The National Pancreas Foundation
The Opioid Crisis and Patient Access to Effective Therapy Statement of Principles


About The Foundation

The National Pancreas Foundation provides hope for those suffering from pancreatitis and pancreatic cancer by funding cutting edge research, advocating for new and better therapies, and providing support and education for patients, caregivers, and health care professionals.

Chronic Pancreatitis and Opioid-Based Therapy

Chronic pancreatitis is inflammation of the pancreas that does not heal or improve, but progresses over time and leads to permanent damage. Chronic pancreatitis eventually impairs a patient’s ability to digest food and make pancreatic hormones. Significant pain associated with chronic pancreatitis can seriously reduce a patient’s quality of life.

As a result of the various governmental responses to the opioid epidemic, patients with chronic pancreatitis who utilize opioids for the appropriate treatment of their severe pain are facing an ever-increasing threat to their quality of life due to access challenges.

Key Issues for Policymakers

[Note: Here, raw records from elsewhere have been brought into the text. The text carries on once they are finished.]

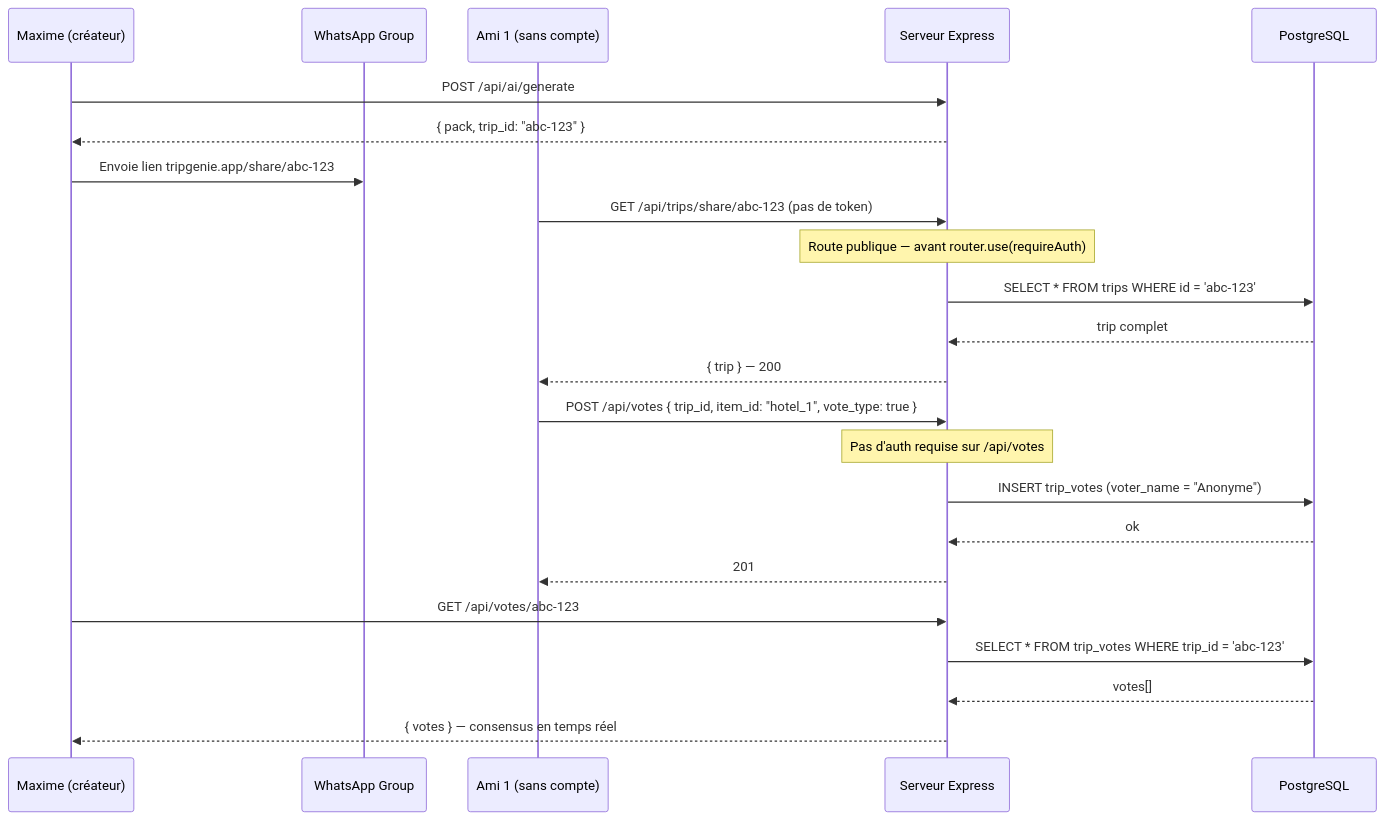
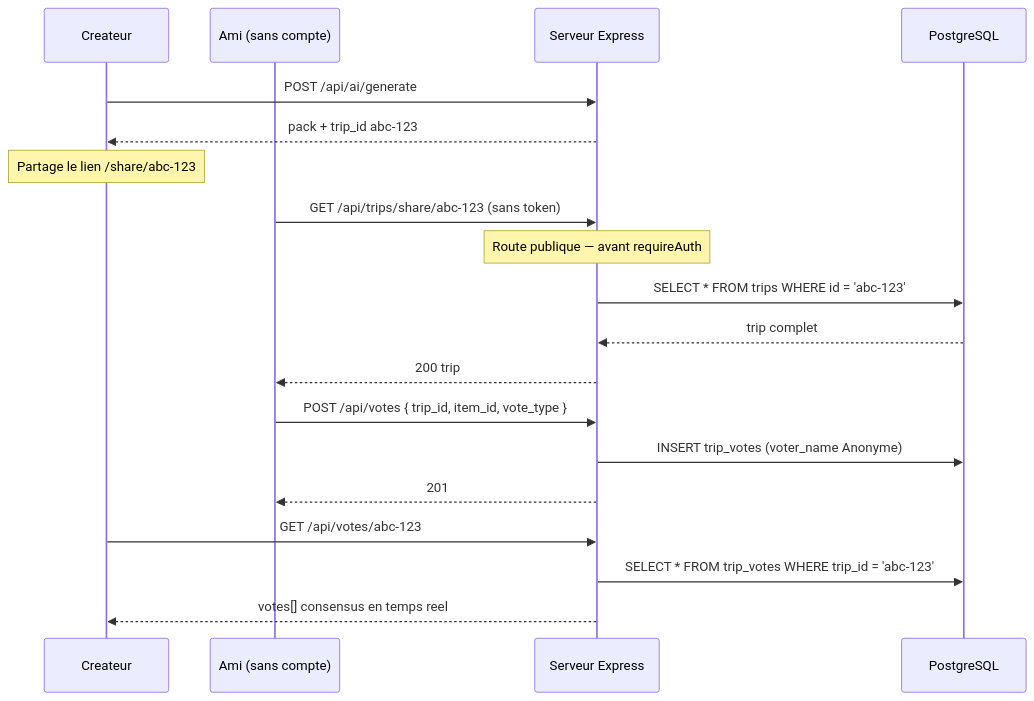
One commit to loties1533/tripgenie changed the fourth of 7 diagrams in docs/DIAGRAMS.md. Above: the diagram before and after it, drawn with Mermaid. The commit also changed other lines of this file, not shown here.

Commit message:
MAJ diagram

````diff
--- a/docs/DIAGRAMS.md
+++ b/docs/DIAGRAMS.md
@@ -189,29 +144,25 @@
 ```mermaid
 sequenceDiagram
-    participant M as Maxime (créateur)
-    participant W as WhatsApp Group
-    participant A as Ami 1 (sans compte)
+    participant M as Createur
+    participant A as Ami (sans compte)
     participant S as Serveur Express
     participant DB as PostgreSQL
 
     M->>S: POST /api/ai/generate
-    S-->>M: { pack, trip_id: "abc-123" }
-    M->>W: Envoie lien tripgenie.app/share/abc-123
+    S-->>M: pack + trip_id abc-123
+    Note over M: Partage le lien /share/abc-123
 
-    A->>S: GET /api/trips/share/abc-123 (pas de token)
-    Note over S: Route publique — avant router.use(requireAuth)
+    A->>S: GET /api/trips/share/abc-123 (sans token)
+    Note over S: Route publique — avant requireAuth
     S->>DB: SELECT * FROM trips WHERE id = 'abc-123'
     DB-->>S: trip complet
-    S-->>A: { trip } — 200
+    S-->>A: 200 trip
 
-    A->>S: POST /api/votes { trip_id, item_id: "hotel_1", vote_type: true }
-    Note over S: Pas d'auth requise sur /api/votes
-    S->>DB: INSERT trip_votes (voter_name = "Anonyme")
-    DB-->>S: ok
+    A->>S: POST /api/votes { trip_id, item_id, vote_type }
+    S->>DB: INSERT trip_votes (voter_name Anonyme)
     S-->>A: 201
 
     M->>S: GET /api/votes/abc-123
     S->>DB: SELECT * FROM trip_votes WHERE trip_id = 'abc-123'
-    DB-->>S: votes[]
-    S-->>M: { votes } — consensus en temps réel
+    S-->>M: votes[] consensus en temps reel
 ```
````
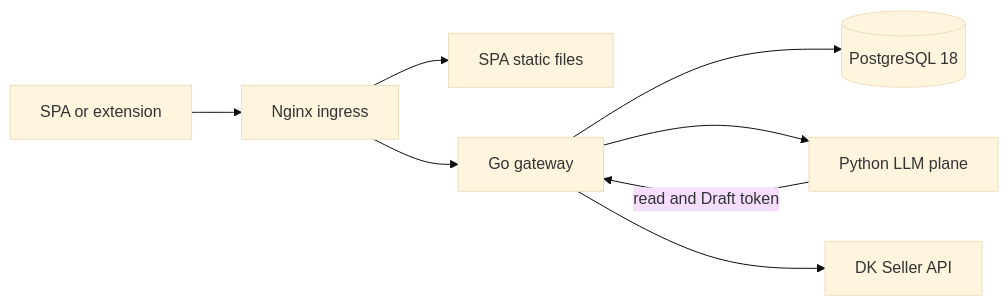
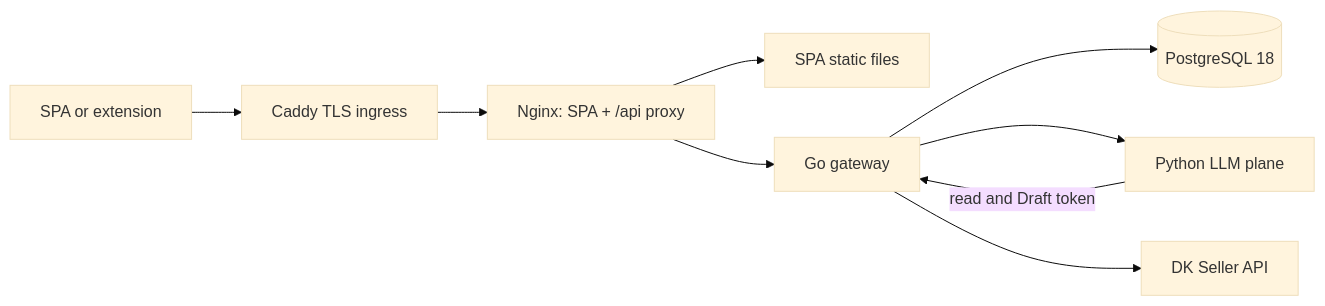
One commit to mhosseinab/market-ops changed the diagram in DEPLOYMENT.md. Above: the diagram before and after it, drawn with Mermaid (base theme). The commit also changed other lines of this file and 7 other files, not shown here.

````diff
--- a/DEPLOYMENT.md
+++ b/DEPLOYMENT.md
@@ -24,10 +29,11 @@
 ```mermaid
 flowchart LR
-    Browser[SPA or extension] --> Nginx[Nginx ingress]
+    Browser[SPA or extension] --> Caddy[Caddy TLS ingress]
+    Caddy --> Nginx[Nginx: SPA + /api proxy]
     Nginx --> Web[SPA static files]
     Nginx --> Core[Go gateway]
     Core --> DB[(PostgreSQL 18)]
     Core --> LLM[Python LLM plane]
     LLM -->|read and Draft token| Core
     Core --> DK[DK Seller API]
 ```
````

    • The opioid epidemic must be addressed, but patients with serious conditions must be protected so they can maintain access to the narcotic pain medication they rely on to get through the day, to participate in the workplace, and enjoy a reasonable quality of life.
    • The community needs assurances that regulations designed to curb the abuse of opiates do not inadvertently penalize patients suffering from a serious disease who use these medications appropriately under the direction of a physician.
    • Any legislation, policy, or regulation aimed at combating the opioid crisis must recognize the specific needs of chronic pancreatitis patients so that they can receive the medications their doctors prescribe for them to treat this painful chronic disease.
    • When properly managed with a healthcare professional, there is a relatively low risk of progressing into substance abuse, and the physician-patient relationship must be maintained with clinical judgment preserved.
    • Opioid related fatalities are 90 – 95% caused by illicitly obtained drugs, NOT by legally prescribed drugs for chronic disease patients.[1]
    • Research and development in acute and chronic pain treatment – including pharmacological, non-pharmacological, interventional, and multimodal pain management – is essential to relieve the burden of pain and mitigate the use of opioids. There is a need to develop pharmacological and non-pharmacological pain treatments without euphoric and addictive effects, including innovative devices to treat pain without medications.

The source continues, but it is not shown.